A new collaboration between students, faculty and St. Paul artists explores the connections between urban art and community identity in the Midway neighborhood. Urban Art, Landscape and St. Paul Community Stories is part of the College of Arts and Sciences’ SOLV Initiative.
“For over a century this neighborhood has been a vital center for the city, and home to many small businesses and restaurants,” said Heather Shirey, associate professor and director of graduate studies in art history. “Midway has historically been an affordable neighborhood with a great deal of ethnic and racial diversity, but there are serious concerns about how new developments might destabilize this. Right now, Midway is undergoing tremendous transformation as a result of the light rail line and the new soccer stadium. In this context, we are especially interested in how art might serve to activate community identity as a response to gentrification.”
Shirey, along with Todd Lawrence, associate professor of English, and Paul Lorah, associate professor of geography, have been working with students from across disciplines including art history, geography and cultural studies to document urban art – from tags and stickers to large commissioned murals – found in the Midway neighborhood. These art forms, said Shirey, help to shape the shared environment of a neighborhood.
“I hope that we’ll be able to create documentation, interpretation and analysis of data that will contribute to the mission of our community partner, Midway Murals,” she said. “I also hope that our research will allow for those who are most deeply invested in the Midway neighborhood – residents and business owners – to share their experiences and to be seen, heard and recognized.”
Chioma Uwagwu, a junior majoring in both communication and journalism and in American culture and difference, said the team-based research project gave her a new appreciation for what is considered art, along with an opportunity to explore ethics.
“How do I learn being ethical in my field?” Uwagwu said. “How do I walk through a step-by-step consent agreement? How do we get out there and show we care very much about this neighborhood? Let me prove it to you. This project is rocketing me forward with skills I will use after I leave St. Thomas.”
For junior art history major Summer Erickson, working on the project gave her invaluable firsthand experience of what it’s like to be an outsider trying to earn the trust of a community.
“You have to let them know you’re not trying to take anything from them,” Erickson said. “That you’re not going to take their stories or voice. How do we go out and make sure we aren’t trying to change them? We are outsiders. We have to make sure we’re hyperaware of that and they’re comfortable with us telling their stories. They’re a partner, not someone we’re investigating.”
The St. Thomas team is currently working to create a database for their findings.
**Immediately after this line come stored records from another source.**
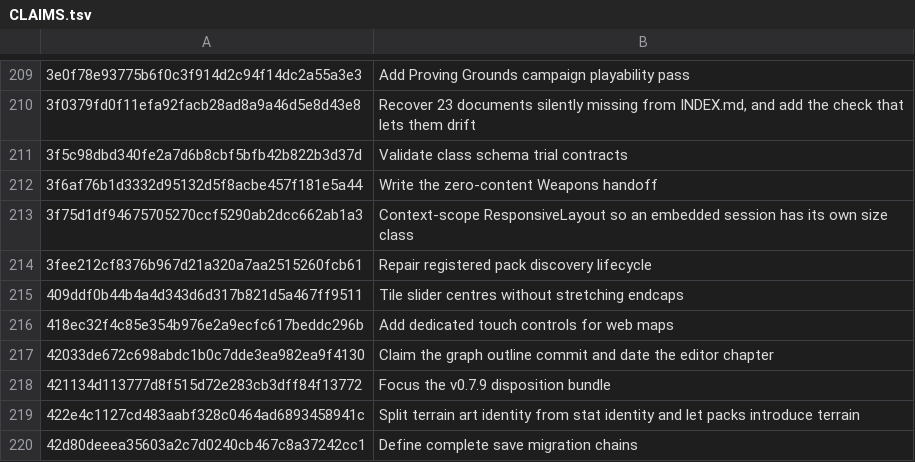
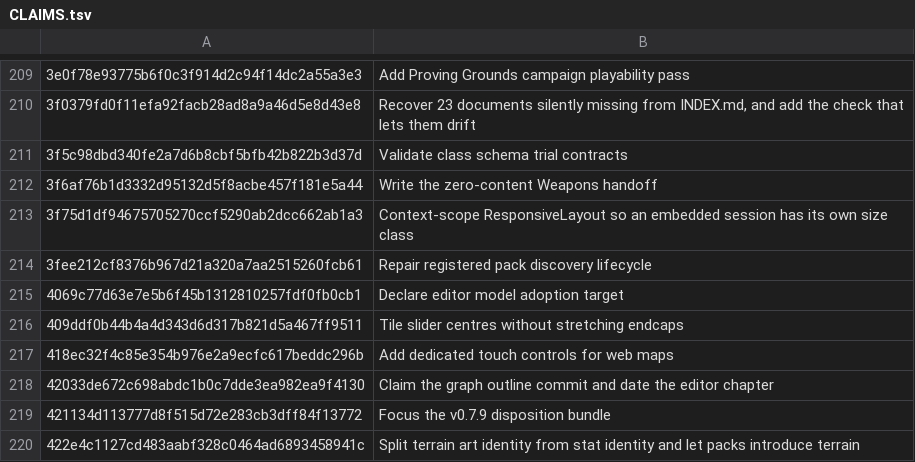
Before and after one commit to jackmanj1337/Project_Prometheus, a TSV file: AGENT/Ledger/CLAIMS.tsv, drawn as a sheet; only a part is shown, gaps mark what is left out; the shorter side is filled out with more unchanged rows.

Commit message:
Record editor sprite composition ownership and script IDs
AI-Tool: Codex CLI
AI-Model: unknown
AI-Run-ID: unknown
AI-Workspace: godot-prometheus-env

```diff
--- a/AGENT/Ledger/CLAIMS.tsv
+++ b/AGENT/Ledger/CLAIMS.tsv
@@ -214,2 +214,3 @@
 3fee212cf8376b967d21a320a7aa2515260fcb61	Repair registered pack discovery lifecycle
+4069c77d63e7e5b6f45b1312810257fdf0fb0cb1	Declare editor model adoption target
 409ddf0b44b4a4d343d6d317b821d5a467ff9511	Tile slider centres without stretching endcaps
```
Also changed, not shown: 2 other files.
They are putting together Story Maps to make the works of art and the stories they tell accessible to a broad audience, said Shirey.
“Simply documenting the art is quite important, as urban art is extremely ephemeral – here one day, gone the next,” Shirey said. “We are also in the process of engaging with the community by way of interviews with artists, business owners, and community members. This will allow the stories to really bring life to our analysis of the art.”
Shirey said it has been amazing to see students take ownership of different aspects of the project.
“We designed an urban art inventory form and taught them how to use it, but they’ve really made it their own,” she said. “They’ve refined the questions, created an online version of the form that is more efficient and accessible, and they’ve spent many hours in the neighborhood documenting the art.”
The project is continuously evolving, said Erickson.
“We’re not planning on being done with this anytime soon,” she said. “We want to keep delving into Midway. If we feel we’ve done Midway justice, we can expand it to another area in the Twin Cities.”
The group will be holding an event on May 2 at the create[space] in Anderson Student Center where they’ll team up with STELAR to showcase 360 images from the project in virtual reality. There will also be interactive stations highlighting what they’ve learned from their research.